=== Section Start ===

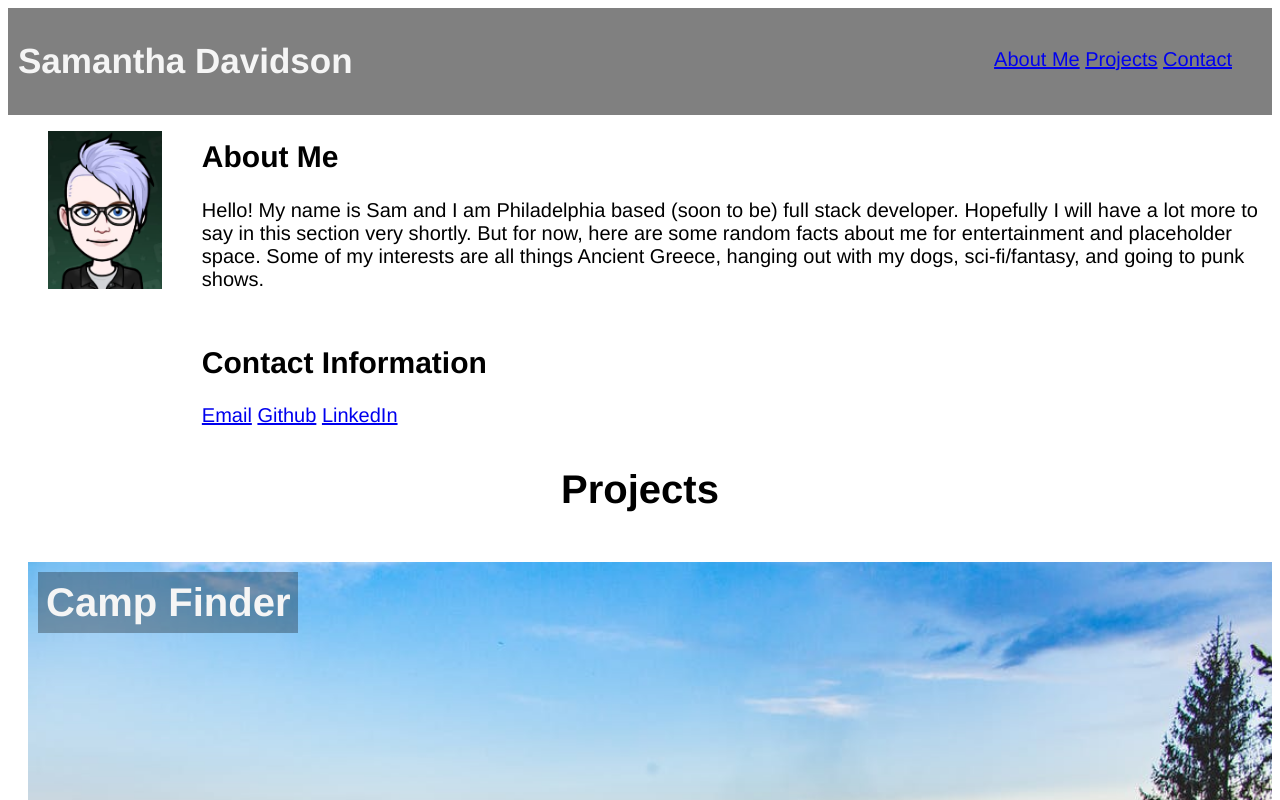
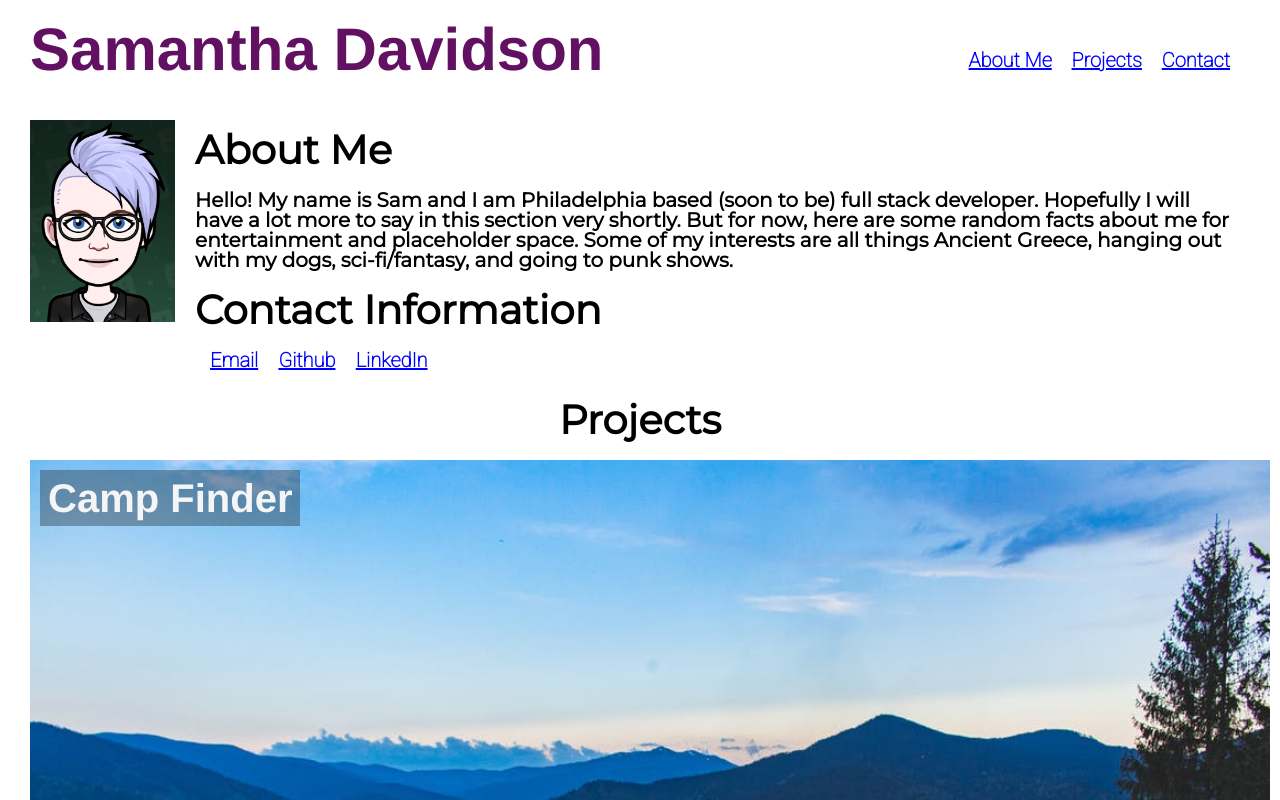
Before and after one commit to SamanthaJaneDavidson/Portfolio, a plain HTML site: page index.html in a window 1280 px wide. Shown: the top 800 px of the page. Drawn offline with Linux system fonts and the light colour scheme.

Commit message:
Added reset style sheet, added and updated fonts

```diff
--- /dev/null
+++ b/assets/css/reset.css
@@ -0,0 +1,48 @@
+/* http://meyerweb.com/eric/tools/css/reset/
+   v2.0 | 20110126
+   License: none (public domain)
+*/
+
+html, body, div, span, applet, object, iframe,
+h1, h2, h3, h4, h5, h6, p, blockquote, pre,
+a, abbr, acronym, address, big, cite, code,
+del, dfn, em, img, ins, kbd, q, s, samp,
+small, strike, strong, sub, sup, tt, var,
+b, u, i, center,
+dl, dt, dd, ol, ul, li,
+fieldset, form, label, legend,
+table, caption, tbody, tfoot, thead, tr, th, td,
+article, aside, canvas, details, embed,
+figure, figcaption, footer, header, hgroup,
+menu, nav, output, ruby, section, summary,
+time, mark, audio, video {
+	margin: 0;
+	padding: 0;
+	border: 0;
+	font-size: 100%;
+	font: inherit;
+	vertical-align: baseline;
+}
+/* HTML5 display-role reset for older browsers */
+article, aside, details, figcaption, figure,
+footer, header, hgroup, menu, nav, section {
+	display: block;
+}
+body {
+	line-height: 1;
+}
+ol, ul {
+	list-style: none;
+}
+blockquote, q {
+	quotes: none;
+}
+blockquote:before, blockquote:after,
+q:before, q:after {
+	content: '';
+	content: none;
+}
+table {
+	border-collapse: collapse;
+	border-spacing: 0;
+}
--- a/assets/css/style.css
+++ b/assets/css/style.css
@@ -4,62 +4,94 @@
 }
 
 body {
-    background-image: url("./assets/images/digital-background-with-cybernetic-particles.jpg");
+   background-color: white;
+   margin: 10px;
 }
 
 header {
     padding: 10px;
     font-family: 'Franklin Gothic Medium', 'Arial Narrow', Arial, sans-serif;
-    background-color: gray;
-    color: whitesmoke;
+    color: rgb(98, 17, 98);
     height: fit-content;
+    font-weight: bolder;
+    margin-left: 10px;
+
 }
 
-header h1 {
+a   {
+    font-style: normal;
+    font-family: 'Open Sans', sans-serif;
+    font-family: 'Roboto', sans-serif;
+}
+
+h1 {
     display: inline-block;
-    font-size: 35px;
+    font-size: 60px;
+    font-weight: bold;
+    text-align: center;
+
 }
 
 img {
     width: 100%;
 }
 
+h2 {
+    font-family: 'Montserrat', sans-serif;
+    font-size: 40px;
+    margin-bottom: 20px;
+}
+
 #profile-info {
     display: flex;
     justify-content: space-between;
     flex-direction: row;
+    padding: 10px;
+    margin: 10px;
+    margin-top: 20px;
 }
 
 .sam-info {
-    font-family: 'Franklin Gothic Medium', 'Arial Narrow', Arial, sans-serif;
+    font-family: 'Montserrat', sans-serif;
+    font-weight: bold;
     color: black;
     font-size: 20px;
+    padding: 10px;
+    margin-left: 10px;
+}
+#about-me {
 
 }
 
+#sam-avatar {
+    display: flex;
+    flex: 2 1 300px;
+}
+
 #contact {
-    padding-top: 10px;
+    padding-top: 20px;
 
 }
 
 #contact-info {
     display: inline-block;
     list-style-type: none;
-    margin: 0;
 
 }
 
-/*a {
+a {
 
-    color: white;
+    color: blue;
     display: inline-block;
     margin-left: 15px;
-} */
+}
 
 .links  {
     padding: 30px;
     float: right;
-    font-family: 'Franklin Gothic Medium', 'Arial Narrow', Arial, sans-serif;
+    font-family: 'Open Sans', sans-serif;
+    font-family: 'Roboto', sans-serif;
+    font-weight: bold;
     font-size: 20px;
     list-style-type: none;
     display: inline-block;
@@ -71,7 +103,9 @@ img {
 h3 {
     text-align: center;
     font-size: 40px;
-    font-family: 'Franklin Gothic Medium', 'Arial Narrow', Arial, sans-serif;
+    font-family: 'Montserrat', sans-serif;
+    font-weight: bold;
+    margin: 0;
 }
 
 main {
@@ -122,6 +156,7 @@ main {
 h4 {
     font-size: 40px;
     font-family: 'Franklin Gothic Medium', 'Arial Narrow', Arial, sans-serif;
+    font-weight: bold;
 }
 
 #cocktails {
--- /dev/null
+++ b/assets/css/style2.css
@@ -0,0 +1,3 @@
+body {
+    background-image: url("digital-background-with-cybernetic-particles.jpg");
+}
--- a/index.html
+++ b/index.html
@@ -4,6 +4,13 @@
     <meta charset="UTF-8">
     <meta http-equiv="X-UA-Compatible" content="IE=edge">
     <meta name="viewport" content="width=device-width, initial-scale=1.0">
+    <link rel="preconnect" href="https://fonts.googleapis.com">
+    <link rel="preconnect" href="https://fonts.gstatic.com" crossorigin>
+    <link href="https://fonts.googleapis.com/css2?family=Open+Sans&family=Roboto:wght@100&display=swap" rel="stylesheet">
+    <link rel="preconnect" href="https://fonts.googleapis.com">
+    <link rel="preconnect" href="https://fonts.gstatic.com" crossorigin>
+    <link href="https://fonts.googleapis.com/css2?family=Montserrat&family=Open+Sans&family=Roboto:wght@100&display=swap" rel="stylesheet">
+    <link rel="stylesheet" href="./assets/css/reset.css">
     <link rel="stylesheet" href="./assets/css/style.css">
     <title>Samantha Davidson</title>
 </head>
@@ -12,11 +19,13 @@
     <header>
         <h1>Samantha Davidson</h1>
         <nav class="links">
-            <li>
-                <a href="#about-me">About Me</a>
-                <a href="#projects">Projects</a>
-                <a href="#contact">Contact</a>
-            </li>
+            <ul>
+                <li>
+                    <a href="#about-me">About Me</a>
+                    <a href="#projects">Projects</a>
+                    <a href="#contact">Contact</a>
+                </li>
+            </ul>
         </nav>
     </header>
 
```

=== Section End ===

WHAT IS BEING ASKED:
Output a verbatim copy of the entries and skip the pictures.

TASK SOLUTION:
Before and after one commit to SamanthaJaneDavidson/Portfolio, a plain HTML site: page index.html in a window 1280 px wide. Shown: the top 800 px of the page. Drawn offline with Linux system fonts and the light colour scheme.

Commit message:
Added reset style sheet, added and updated fonts

```diff
--- /dev/null
+++ b/assets/css/reset.css
@@ -0,0 +1,48 @@
+/* http://meyerweb.com/eric/tools/css/reset/
+   v2.0 | 20110126
+   License: none (public domain)
+*/
+
+html, body, div, span, applet, object, iframe,
+h1, h2, h3, h4, h5, h6, p, blockquote, pre,
+a, abbr, acronym, address, big, cite, code,
+del, dfn, em, img, ins, kbd, q, s, samp,
+small, strike, strong, sub, sup, tt, var,
+b, u, i, center,
+dl, dt, dd, ol, ul, li,
+fieldset, form, label, legend,
+table, caption, tbody, tfoot, thead, tr, th, td,
+article, aside, canvas, details, embed,
+figure, figcaption, footer, header, hgroup,
+menu, nav, output, ruby, section, summary,
+time, mark, audio, video {
+	margin: 0;
+	padding: 0;
+	border: 0;
+	font-size: 100%;
+	font: inherit;
+	vertical-align: baseline;
+}
+/* HTML5 display-role reset for older browsers */
+article, aside, details, figcaption, figure,
+footer, header, hgroup, menu, nav, section {
+	display: block;
+}
+body {
+	line-height: 1;
+}
+ol, ul {
+	list-style: none;
+}
+blockquote, q {
+	quotes: none;
+}
+blockquote:before, blockquote:after,
+q:before, q:after {
+	content: '';
+	content: none;
+}
+table {
+	border-collapse: collapse;
+	border-spacing: 0;
+}
--- a/assets/css/style.css
+++ b/assets/css/style.css
@@ -4,62 +4,94 @@
 }
 
 body {
-    background-image: url("./assets/images/digital-background-with-cybernetic-particles.jpg");
+   background-color: white;
+   margin: 10px;
 }
 
 header {
     padding: 10px;
     font-family: 'Franklin Gothic Medium', 'Arial Narrow', Arial, sans-serif;
-    background-color: gray;
-    color: whitesmoke;
+    color: rgb(98, 17, 98);
     height: fit-content;
+    font-weight: bolder;
+    margin-left: 10px;
+
 }
 
-header h1 {
+a   {
+    font-style: normal;
+    font-family: 'Open Sans', sans-serif;
+    font-family: 'Roboto', sans-serif;
+}
+
+h1 {
     display: inline-block;
-    font-size: 35px;
+    font-size: 60px;
+    font-weight: bold;
+    text-align: center;
+
 }
 
 img {
     width: 100%;
 }
 
+h2 {
+    font-family: 'Montserrat', sans-serif;
+    font-size: 40px;
+    margin-bottom: 20px;
+}
+
 #profile-info {
     display: flex;
     justify-content: space-between;
     flex-direction: row;
+    padding: 10px;
+    margin: 10px;
+    margin-top: 20px;
 }
 
 .sam-info {
-    font-family: 'Franklin Gothic Medium', 'Arial Narrow', Arial, sans-serif;
+    font-family: 'Montserrat', sans-serif;
+    font-weight: bold;
     color: black;
     font-size: 20px;
+    padding: 10px;
+    margin-left: 10px;
+}
+#about-me {
 
 }
 
+#sam-avatar {
+    display: flex;
+    flex: 2 1 300px;
+}
+
 #contact {
-    padding-top: 10px;
+    padding-top: 20px;
 
 }
 
 #contact-info {
     display: inline-block;
     list-style-type: none;
-    margin: 0;
 
 }
 
-/*a {
+a {
 
-    color: white;
+    color: blue;
     display: inline-block;
     margin-left: 15px;
-} */
+}
 
 .links  {
     padding: 30px;
     float: right;
-    font-family: 'Franklin Gothic Medium', 'Arial Narrow', Arial, sans-serif;
+    font-family: 'Open Sans', sans-serif;
+    font-family: 'Roboto', sans-serif;
+    font-weight: bold;
     font-size: 20px;
     list-style-type: none;
     display: inline-block;
@@ -71,7 +103,9 @@ img {
 h3 {
     text-align: center;
     font-size: 40px;
-    font-family: 'Franklin Gothic Medium', 'Arial Narrow', Arial, sans-serif;
+    font-family: 'Montserrat', sans-serif;
+    font-weight: bold;
+    margin: 0;
 }
 
 main {
@@ -122,6 +156,7 @@ main {
 h4 {
     font-size: 40px;
     font-family: 'Franklin Gothic Medium', 'Arial Narrow', Arial, sans-serif;
+    font-weight: bold;
 }
 
 #cocktails {
--- /dev/null
+++ b/assets/css/style2.css
@@ -0,0 +1,3 @@
+body {
+    background-image: url("digital-background-with-cybernetic-particles.jpg");
+}
--- a/index.html
+++ b/index.html
@@ -4,6 +4,13 @@
     <meta charset="UTF-8">
     <meta http-equiv="X-UA-Compatible" content="IE=edge">
     <meta name="viewport" content="width=device-width, initial-scale=1.0">
+    <link rel="preconnect" href="https://fonts.googleapis.com">
+    <link rel="preconnect" href="https://fonts.gstatic.com" crossorigin>
+    <link href="https://fonts.googleapis.com/css2?family=Open+Sans&family=Roboto:wght@100&display=swap" rel="stylesheet">
+    <link rel="preconnect" href="https://fonts.googleapis.com">
+    <link rel="preconnect" href="https://fonts.gstatic.com" crossorigin>
+    <link href="https://fonts.googleapis.com/css2?family=Montserrat&family=Open+Sans&family=Roboto:wght@100&display=swap" rel="stylesheet">
+    <link rel="stylesheet" href="./assets/css/reset.css">
     <link rel="stylesheet" href="./assets/css/style.css">
     <title>Samantha Davidson</title>
 </head>
@@ -12,11 +19,13 @@
     <header>
         <h1>Samantha Davidson</h1>
         <nav class="links">
-            <li>
-                <a href="#about-me">About Me</a>
-                <a href="#projects">Projects</a>
-                <a href="#contact">Contact</a>
-            </li>
+            <ul>
+                <li>
+                    <a href="#about-me">About Me</a>
+                    <a href="#projects">Projects</a>
+                    <a href="#contact">Contact</a>
+                </li>
+            </ul>
         </nav>
     </header>
 
```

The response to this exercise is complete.